PROBLEM TO SOLVE
Each line that contains the string "footer" counts once; report how many such lines appear in the data, as a number only.

SOURCE RECORDS
####

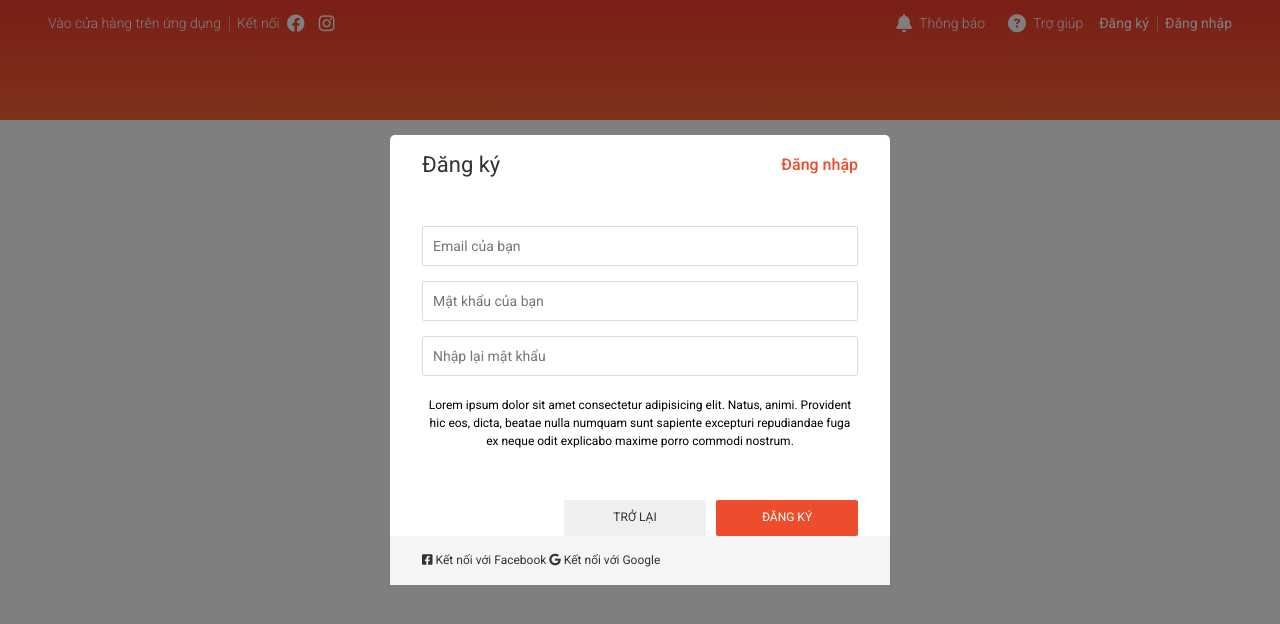
Repository: dptuyen1/F8-Tutorial
Page: index.html
The author's editor kept a copy of each file at every save. The page is drawn from the files as they stood at one save, then again after the next save.
The browser window is 1280 px wide. The pictures show the whole page.

Above is the page before, as saved 2023-05-08 17:21:29.

### index.html
<!DOCTYPE html>
<html lang="en">
  <head>
    <meta charset="UTF-8" />
    <meta http-equiv="X-UA-Compatible" content="IE=edge" />
    <meta name="viewport" content="width=device-width, initial-scale=1.0" />
    <title>Document</title>
    <link
      rel="stylesheet"
      href="https://cdnjs.cloudflare.com/ajax/libs/normalize/8.0.1/normalize.min.css"
      integrity="sha512-NhSC1YmyruXifcj/KFRWoC561YpHpc5Jtzgvbuzx5VozKpWvQ+4nXhPdFgmx8xqexRcpAglTj9sIBWINXa8x5w=="
      crossorigin="anonymous"
      referrerpolicy="no-referrer"
    />
    <link rel="stylesheet" href="assets/css/base.css" />
    <link rel="stylesheet" href="assets/css/main.css" />
    <link
      rel="stylesheet"
      href="assets/fonts/fontawesome-free-6.4.0-web/css/all.min.css"
    />
    <link rel="preconnect" href="https://fonts.googleapis.com" />
    <link rel="preconnect" href="https://fonts.gstatic.com" crossorigin />
    <link
      href="https://fonts.googleapis.com/css2?family=Roboto:wght@300;400;500;700&display=swap"
      rel="stylesheet"
    />
  </head>

  <body>
    <div class="app">
      <header class="header">
        <div class="grid">
          <nav class="header__navbar">
            <ul class="header__navbar-list">
              <li
                class="header__navbar-item header__navbar-item-has-qr header__navbar-item-separate"
              >
                Vào cửa hàng trên ứng dụng
                <div class="header__qr">
                  <img
                    src="assets/img/qr_code.png"
                    alt="QR Cođe"
                    class="header__qr-img"
                  />
                  <div class="header__qr-apps">
                    <a href="" class="header__qr-link">
                      <img
                        src="assets/img/google_play.png"
                        alt="Google Play"
                        class="header__qr-download-img"
                      />
                    </a>
                    <a href="" class="header__qr-link">
                      <img
                        src="assets/img/app_store.png"
                        alt="App Store"
                        class="header__qr-download-img"
                      />
                    </a>
                  </div>
                </div>
              </li>
              <li class="header__navbar-item">
                <span class="header__navbar-title-no-pointer">Kết nối</span>
                <a href="" class="header__navbar-icon-link">
                  <i class="header__navbar-icon fa-brands fa-facebook"></i>
                </a>
                <a href="" class="header__navbar-icon-link">
                  <i class="header__navbar-icon fa-brands fa-instagram"></i>
                </a>
              </li>
            </ul>
            <ul class="header__navbar-list">
              <li class="header__navbar-item header__navbar-item--has-notify">
                <a href="" class="header__navbar-item-link">
                  <a href="" class="header__navbar-icon-link">
                    <i class="header__navbar-icon fa-solid fa-bell"></i> </a
                  >Thông báo
                </a>
                <div class="header__notify">
                  <header class="header__notify-header">
                    <h3>Thông báo mới nhận</h3>
                  </header>
                  <ul class="header__notify-list">
                    <li class="header__notify-item">
                      <a href="" class="header_notify-link">
                        <img
                          src="assets/img/comestic.jpg"
                          alt=""
                          class="header__notify-img"
                        />
                        <div class="header__notify-info">
                          <span class="header_notify-name"
                            >Mỹ phẩm Ohui chính hãng</span
                          >
                          <span class="header__notify-description"
                            >Mô tả mỹ tả Ohui chính hãng</span
                          >
                        </div>
                      </a>
                    </li>
                    <li class="header__notify-item header__notify-item--read">
                      <a href="" class="header_notify-link">
                        <img
                          src="assets/img/comestic.jpg"
                          alt=""
                          class="header__notify-img"
                        />
                        <div class="header__notify-info">
                          <span class="header_notify-name"
                            >Mỹ phẩm Ohui chính hãng</span
                          >
                          <span class="header__notify-description"
                            >Mô tả mỹ tả Ohui chính hãng</span
                          >
                        </div>
                      </a>
                    </li>
                    <li class="header__notify-item">
                      <a href="" class="header_notify-link">
                        <img
                          src="assets/img/comestic.jpg"
                          alt=""
                          class="header__notify-img"
                        />
                        <div class="header__notify-info">
                          <span class="header_notify-name"
                            >Mỹ phẩm Ohui chính hãng</span
                          >
                          <span class="header__notify-description"
                            >Mô tả mỹ tả Ohui chính hãng</span
                          >
                        </div>
                      </a>
                    </li>
                  </ul>
                  <footer class="header__notify-footer">
                    <a href="" class="header__notify-footer-btn">Xem tất cả</a>
                  </footer>
                </div>
              </li>
              <li class="header__navbar-item">
                <a href="" class="header__navbar-item-link">
                  <a href="" class="header__navbar-icon-link">
                    <i
                      class="header__navbar-icon fa-solid fa-circle-question"
                    ></i></a
                  >Trợ giúp
                </a>
              </li>
              <li
                class="header__navbar-item header__navbar-item-bold header__navbar-item-separate"
              >
                Đăng ký
              </li>
              <li class="header__navbar-item header__navbar-item-bold">
                Đăng nhập
              </li>
            </ul>
          </nav>
        </div>
      </header>

      <div class="container"></div>

      <footer class="footer"></footer>
    </div>

    <!-- Modal layout -->
    <div class="modal">
      <div class="modal__overlay"></div>
      <div class="modal__body">
        <div class="modal__inner"></div>

        <!-- Authenticated Form -->
        <form class="auth-form">
          <div class="auth-form__container">
            <div class="auth-form__header">
              <h3 class="auth_form__heading">Đăng ký</h3>
              <span class="auth_form__switch-btn">Đăng nhập</span>
            </div>
            <div class="auth-form__form">
              <div class="auth-form__group">
                <input
                  type="text"
                  class="auth-form__input"
                  placeholder="Email của bạn"
                />
              </div>
              <div class="auth-form__group">
                <input
                  type="password"
                  class="auth-form__input"
                  placeholder="Mật khẩu của bạn"
                />
              </div>
              <div class="auth-form__group">
                <input
                  type="password"
                  class="auth-form__input"
                  placeholder="Nhập lại mật khẩu"
                />
              </div>
            </div>
            <div class="auth-form__aside">
              <p>
                Lorem ipsum dolor sit amet consectetur adipisicing elit. Natus,
                animi. Provident hic eos, dicta, beatae nulla numquam sunt
                sapiente excepturi repudiandae fuga ex neque odit explicabo
                maxime porro commodi nostrum.
              </p>
            </div>
            <div class="auth-form_controls">
              <button class="btn btn--back">TRỞ LẠI</button>
              <button class="btn btn--primary">ĐĂNG KÝ</button>
            </div>
          </div>

          <div class="auth-form_socials">
            <a href="" class="btn btn--with-icon">
              <i class="fa-brands fa-square-facebook"></i>
              Kết nối với Facebook
            </a>
            <a href="" class="btn btn--with-icon">
              <i class="fa-brands fa-google"></i>
              Kết nối với Google
            </a>
          </div>
        </form>
      </div>
    </div>
  </body>
</html>

### assets/css/base.css
:root {
  --primary-color: #ee4d2d;
  --white-color: #fff;
  --black-color: #000;
  --text-color: #333;
  --border-color: #dbdbdb;
}

* {
  box-sizing: inherit;
}

html {
  font-size: 62.5%;
  line-height: 1.6rem;
  font-family: "Roboto", sans-serif;
  box-sizing: border-box;
}

.grid {
  width: 1200px;
  max-width: 100%;
  /* căn giữa */
  margin: 0 auto;
}

.grid__full-width {
  width: 100%;
}

.grid__row {
  display: flex;
  flex-wrap: wrap;
}

/* Modal */
.modal {
  position: fixed;
  top: 0;
  right: 0;
  bottom: 0;
  left: 0;
  display: flex;
}

.modal__overlay {
  position: absolute;
  width: 100%;
  height: 100%;
  background-color: rgba(0, 0, 0, 0.5);
}

.modal__body {
  background-color: var(--white-color);
  margin: auto;
  position: relative;
  z-index: 1;
  border-radius: 5px;
}

.modal__inner {
}

/* Button style */
.btn {
  min-width: 142px;
  height: 36px;
  text-decoration: none;
  border: none;
  border-radius: 2px;
  cursor: pointer;
  padding: 0;
  font-size: 1.2rem;
  color: var(--text-color);
}

.btn:hover {
  background-color: rgba(0, 0, 0, 0.2);
}

.btn.btn--primary {
  color: var(--white-color);
  background-color: var(--primary-color);
}

.btn.btn--disabled {
  color: #ccc;
  cursor: default;
  background-color: #999;
}

/* Animation */
@keyframes fadeIn {
  from {
    opacity: 0;
  }

  to {
    opacity: 1;
  }
}

@keyframes notifyGrowth {
  from {
    opacity: 0;
    transform: scale(0);
  }

  to {
    opacity: 1;
    transform: scale(1);
  }
}

### assets/css/main.css
.header {
  height: 120px;
  background-image: linear-gradient(0, #fe6433, #f53e2d);
}

.header__navbar {
  display: flex;
  justify-content: space-between;
}

.header__navbar-list {
  list-style: none;
  padding-left: 0;
}

.header__navbar-item {
  margin: 0 8px;
  position: relative;
  min-height: 26px;
}

.header__navbar-item-has-qr:hover .header__qr {
  display: block;
}

.header__navbar-item,
.header__navbar-item-link {
  display: inline-block;
  font-size: 1.4rem;
  color: var(--white-color);
  text-decoration: none;
  font-weight: 300;
}

.header__navbar-list,
.header__navbar-item,
.header__navbar-item-link,
.header__navbar-icon-link {
  display: inline-flex;
  align-items: center;
}

.header__navbar-item:hover,
.header__navbar-item-link:hover,
.header__navbar-icon-link:hover {
  color: rgba(255, 255, 255, 0.5);
  cursor: pointer;
}

.header__navbar-item--has-notify:hover .header__notify {
  display: block;
}

.header__navbar-item-bold {
  font-weight: 400;
}

.header__navbar-item-separate::after {
  content: "";
  display: block;
  position: absolute;
  border-left: 1px solid #fb9086;
  height: 16px;
  right: -9px;
  top: 50%;
  transform: translateY(-50%);
}

.header__navbar-icon-link {
  color: var(--white-color);
  text-decoration: none;
}

.header__navbar-icon {
  font-size: 1.8rem;
  margin: 0 7px;
}

.header__navbar-title-no-pointer {
  cursor: text;
  color: var(--white-color);
}

/* Header QR Code  */
.header__qr {
  width: 185px;
  background-color: var(--white-color);
  position: absolute;
  left: 0;
  /* cao bằng thẻ chứa nó */
  top: 150%;
  padding: 8px;
  border-radius: 2px;
  display: none;
  animation: fadeIn ease-in 0.5s;
}

.header__qr::before {
  content: "";
  display: block;
  position: absolute;
  width: 100%;
  height: 20px;
  left: 0;
  top: -20px;
}

.header__qr-img {
  width: 100%;
}

.header__qr-apps {
  display: flex;
  justify-content: space-between;
}

.header__qr-link:first-child {
  margin-left: 11px;
}

.header__qr-link:last-child {
  margin-right: 11px;
}

.header__qr-download-img {
  height: 15px;
}

/* Header notification */

.header__notify {
  position: absolute;
  top: 150%;
  right: 0;
  width: 405px;
  background-color: var(--white-color);
  border: 1px solid #d3d3d3;
  border-radius: 2px;
  cursor: default;
  transform-origin: top right;
  display: none;
  animation: notifyGrowth ease-in 0.5s;
}

.header__notify::before {
  content: "";
  border-width: 20px 30px;
  border-style: solid;
  border-color: transparent transparent var(--white-color) transparent;
  position: absolute;
  right: 0;
  top: -30px;
}

.header__notify::after {
  content: "";
  display: block;
  position: absolute;
  right: 0;
  top: -20px;
  width: 100%;
  height: 20px;
}

.header__notify-header {
  height: 40px;
  background-color: var(--white-color);
}

.header__notify-header h3 {
  color: #999;
  margin: 0 0 0 12px;
  font-weight: 400;
  font-size: 1.4rem;
  line-height: 40px;
}

.header__notify-list {
  padding-left: 0;
}

.header__notify-item {
  display: flex;
}

.header__notify-item:hover {
  background-color: #f7f7f7;
}

.header__notify-item--read {
  background-color: rgba(238, 77, 45, 0.2);
}

.header_notify-link {
  width: 100%;
  display: flex;
  padding: 12px;
  text-decoration: none;
}

.header__notify-img {
  width: 50px;
  object-fit: contain;
}

.header__notify-info {
  margin-left: 12px;
}

.header_notify-name {
  display: block;
  font-size: 1.4rem;
  color: var(--black-color);
  font-weight: 400;
}

.header__notify-description {
  display: block;
  font-size: 1.2rem;
  line-height: 2rem;
  color: #756f6e;
  margin-top: 10px;
}

.header__notify-footer {
  display: flex;
}

.header__notify-footer-btn {
  text-decoration: none;
  color: var(--text-color);
  margin: 0 auto;
  padding: 10px;
  font-size: 1.4rem;
  font-weight: 400;
}

/* Authenticated modal */
.auth-form {
  width: 500px;
}

.auth-form__container {
  padding: 0 32px;
}

.auth-form__header {
  display: flex;
  align-items: center;
  justify-content: space-between;
}

.auth_form__heading {
  font-size: 2.2rem;
  font-weight: 400;
  color: var(--text-color);
}

.auth_form__switch-btn {
  font-size: 1.6rem;
  color: var(--primary-color);
  font-weight: 500;
  cursor: pointer;
}

.auth-form__form {
  margin-top: 16px;
}

.auth-form__group {
}

.auth-form__input {
  width: 100%;
  height: 40px;
  margin-top: 15px;
  padding: 0 10px;
  font-size: 1.4rem;
  border: 1px solid var(--border-color);
  border-radius: 2px;
  outline: none;
}

.auth-form__input:focus {
  border-color: #777;
}

.auth-form__aside {
  margin-top: 20px;
}

.auth-form__aside p {
  font-size: 1.2rem;
  line-height: 1.8rem;
  text-align: center;
}

.auth-form_controls {
  margin-top: 50px;
  display: flex;
  justify-content: flex-end;
}

.btn {
}

.btn--back {
  margin-right: 10px;
}

.btn--primary {
}

.auth-form_socials {
  background-color: #f5f5f5;
  padding: 16px 32px;
}

.btn--with-icon {
}

.fa-brands {
}

.fa-square-facebook {
}

.fa-google {
}

Loaded but not shown: assets/fonts/fontawesome-free-6.4.0-web/css/all.min.css (library)

After the next save:
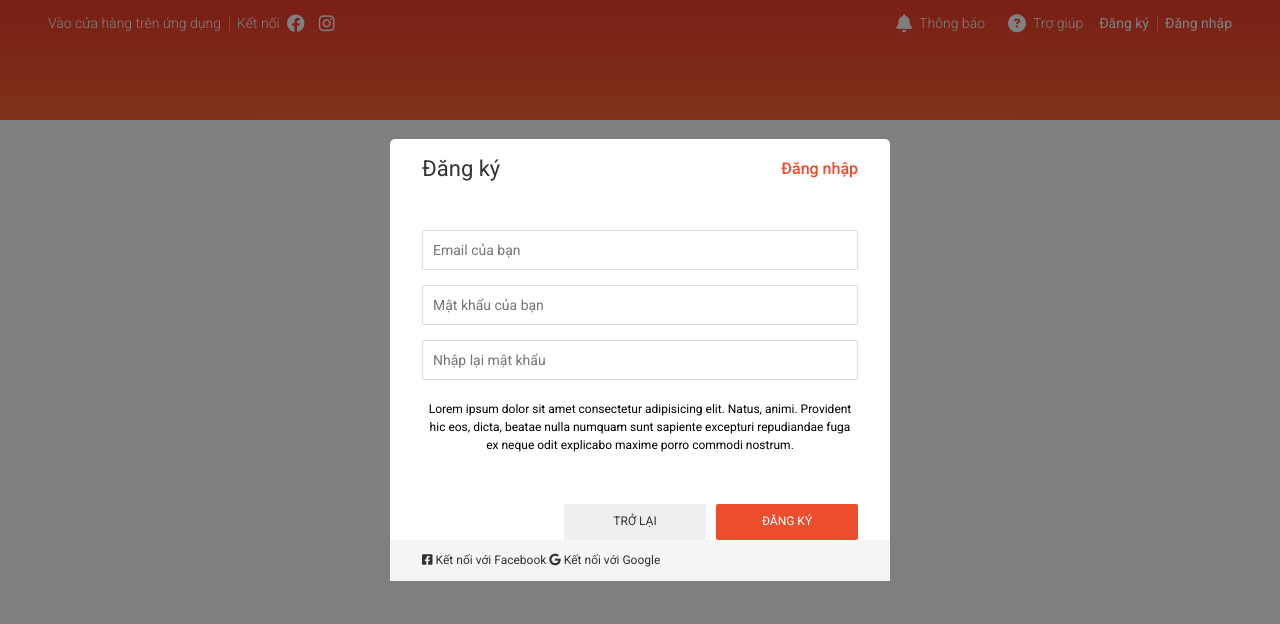
Saved 21 s later.
--- a/assets/css/main.css
+++ b/assets/css/main.css
@@ -313,7 +313,7 @@
 
 .auth-form_socials {
   background-color: #f5f5f5;
-  padding: 16px 32px;
+  padding: 12px 32px;
 }
 
 .btn--with-icon {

####

OUTPUT
6